=== RECORDS FOR THE EXERCISE ===

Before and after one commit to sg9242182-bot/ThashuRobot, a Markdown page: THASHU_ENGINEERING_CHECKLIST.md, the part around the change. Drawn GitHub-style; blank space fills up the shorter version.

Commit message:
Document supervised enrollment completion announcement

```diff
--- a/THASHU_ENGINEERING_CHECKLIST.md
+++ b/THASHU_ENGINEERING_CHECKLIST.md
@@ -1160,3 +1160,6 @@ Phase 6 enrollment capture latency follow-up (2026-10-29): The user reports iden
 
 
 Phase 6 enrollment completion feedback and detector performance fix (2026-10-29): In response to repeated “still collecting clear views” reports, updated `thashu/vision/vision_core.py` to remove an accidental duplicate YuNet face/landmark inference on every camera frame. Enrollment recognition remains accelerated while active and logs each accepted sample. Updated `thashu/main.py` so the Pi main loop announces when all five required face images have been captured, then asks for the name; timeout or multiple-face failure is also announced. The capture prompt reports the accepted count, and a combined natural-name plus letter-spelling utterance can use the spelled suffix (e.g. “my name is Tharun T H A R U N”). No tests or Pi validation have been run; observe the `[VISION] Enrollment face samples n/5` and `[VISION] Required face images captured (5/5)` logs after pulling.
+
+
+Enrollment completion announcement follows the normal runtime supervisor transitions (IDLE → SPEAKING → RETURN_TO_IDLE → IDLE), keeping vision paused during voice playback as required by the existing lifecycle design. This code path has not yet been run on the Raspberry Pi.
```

===

PROBLEM: Begin with the top line of the material and go as far as the line with "Document supervised enrollment". Set down those lines exactly, both ends included, and nothing more.

RESPONSE:
Before and after one commit to sg9242182-bot/ThashuRobot, a Markdown page: THASHU_ENGINEERING_CHECKLIST.md, the part around the change. Drawn GitHub-style; blank space fills up the shorter version.

Commit message:
Document supervised enrollment completion announcement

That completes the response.